The Fourteenth Court’s two sitting Republican justices — Tracy Christopher and Ken Wise — have won their races, while two Democratic challengers — Veronica Rivas-Molloy and Amparo Monique Guerra — have defeated their incumbent opponents in the First Court of Appeals.
In HouseCanary v. Title Source, a scrap over source code pits a 2013 law designed to protect trade secrets against a longstanding rule of Texas Civil Procedure that presumes that court records are open to the public. At stake is not only a jury verdict of more than $700 million, but a longstanding vision of public trust.
A new video featuring Fifth Circuit Judge Jennifer Elrod and U.S. District Judge Charles Eskridge singing about the coronavirus’ impact on the federal courts in the Southern District of Texas is spreading across Facebook. The message: Don’t be sad or mad. Your fave judges will be back in their courtrooms soon.

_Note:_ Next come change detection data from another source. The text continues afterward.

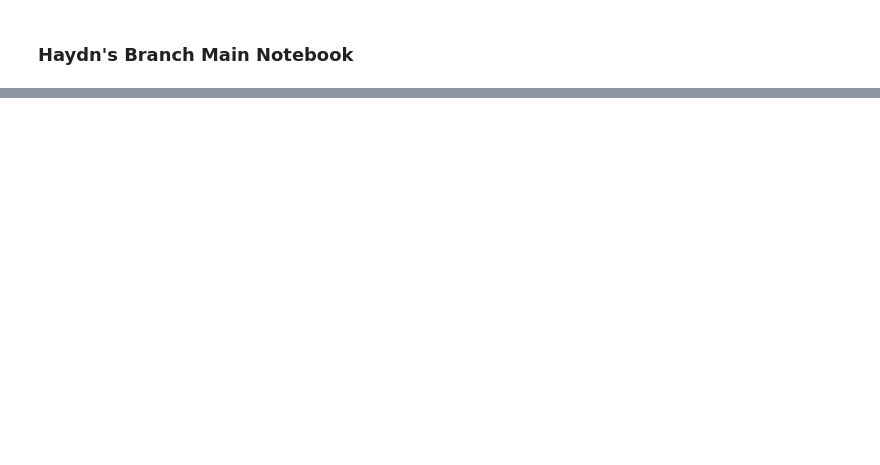
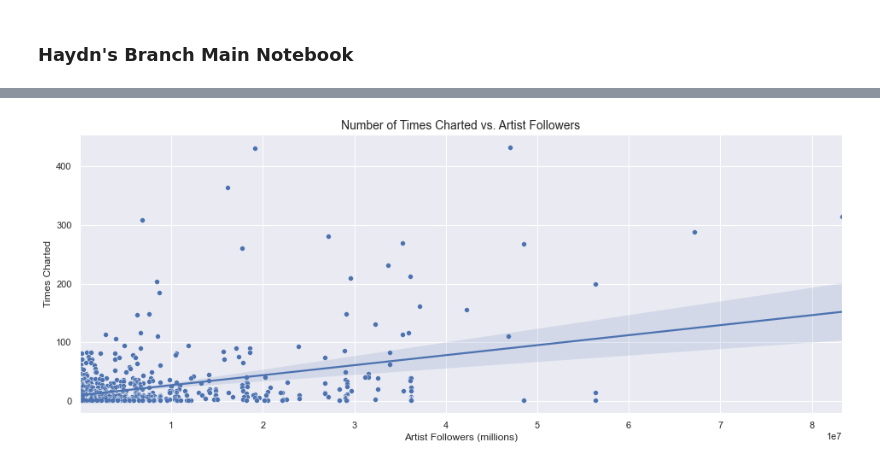
Before and after one commit to saharthejamal/project_one, a Jupyter notebook: Haydn-code.ipynb, the cells around one changed output, grey strips where cells are left out. Drawn from its saved outputs; the diff is of its cells as text; code cells hidden in the pictures; blank space fills up the shorter version.

```diff
--- a/Haydn-code.ipynb
+++ b/Haydn-code.ipynb
@@ -123,0 +200,8 @@ plt.bar(x_axis,top_20_artists,alpha=1,align="center")
+# %%
+artist_data_df.at[710,'Artist Followers']=2329595.0
+artist_data_df.at[711,'Artist Followers']=654062.0
+artist_data_df.at[712,'Artist Followers']=556390.0
+artist_data_df.at[713,'Artist Followers']=295238.0
+artist_data_df.at[714,'Artist Followers']=3673189.0
+artist_data_df.at[715,'Artist Followers']=703373.0
+artist_data_df.head(10)
@@ -123,0 +286,24 @@ plt.bar(x_axis,top_20_artists,alpha=1,align="center")
+# %%
+# seaborn scatter plot
+sns.set(rc={'figure.figsize':(16,6)})
+sns.scatterplot(
+    data=new_artist_df,x="Artist Followers",y="Times Charted")
+
+x_values = new_artist_df['Artist Followers']
+y_values = new_artist_df['Times Charted']
+
+(slope, intercept, r_value, p_value, std_err) = linregress(x_values,y_values)
+# regress_values = x_values * slope + intercept
+# line_eq = "y = " + str(round(slope,2)) + "x + " + str(round(intercept,2))
+
+ax = sns.regplot(
+    x="Artist Followers",y="Times Charted",data=new_artist_df,
+    marker='o',scatter_kws={'s':1},
+    line_kws={'label':"y={0:.1f}x+{1:.1f}".format(slope,intercept)})
+
+# plt.annotate(line_eq,(30000000,300),fontsize=14)
+plt.xlabel("Artist Followers (millions)")
+plt.title("Number of Times Charted vs. Artist Followers",size=14)
+plt.savefig('charted_vs_followers.png')
+# %% [output]
+[figure, added]
```
Also changed, not shown: parts of 20 cells of this notebook.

A new Fifth Circuit ruling involves an Austin legal recruiter and a competitor who are sparring in litigation that has stretched from Texas to Asia and involves accusations of defamation and theft of trade secrets.
Oral arguments over the Texas-led challenge to the Affordable Care Act appeared to be an uphill battle for Texas Solicitor General Kyle Hawkins Tuesday. Questions about the Texas arguments, even from the conservative end of the bench, appeared to be “bludgeoning him,” in the words of one observer. Texas Lawbook Supreme Court reporter Tony Mauro explains.
Three days after the election and with nearly all the votes counted, the four judicial races in Houston’s First and Fourteenth Court of Appeals are in a photo finish that seems to reflect that two Republican incumbent justices and two Democratic challengers are on the verge of winning.
Like President Donald Trump and Former Vice President Joe Biden, the fate of all eight candidates is still pending as they enter the weekend. One of the candidates has a lead of 0.6%.
“All I can say is we are ahead as of now,” Amparo Monique Guerra, a candidate for the First Court told The Texas Lawbook. Natalie Posgate has all the details.
The four races for seats on Houston’s First and Fourteenth courts of appeals are incredibly close. Three incumbent Republican justices are leading their opponents by 1%, while one Democratic candidate is ahead of the GOP incumbent justice by 1%. By contrast, three Democratic district court judges are leading the incumbent Republican justices on the Dallas Court of Appeals by significant margins. Natalie Posgate has the details.
At a time when political analysts say Texas is trending blue, the state’s voters overwhelmingly decided to keep the Texas Supreme Court totally Republican. With 90% of the counties reporting, all four incumbent state Supreme Court justices cruised to re-election Tuesday. In fact, all four justices won their races by larger vote margins than did their colleagues in 2018. The Texas Lawbook has the details.
The Texas Lawbook has five journalists tonight – election night – covering the judicial appellate and trial court races and will provide details as the election results are provided.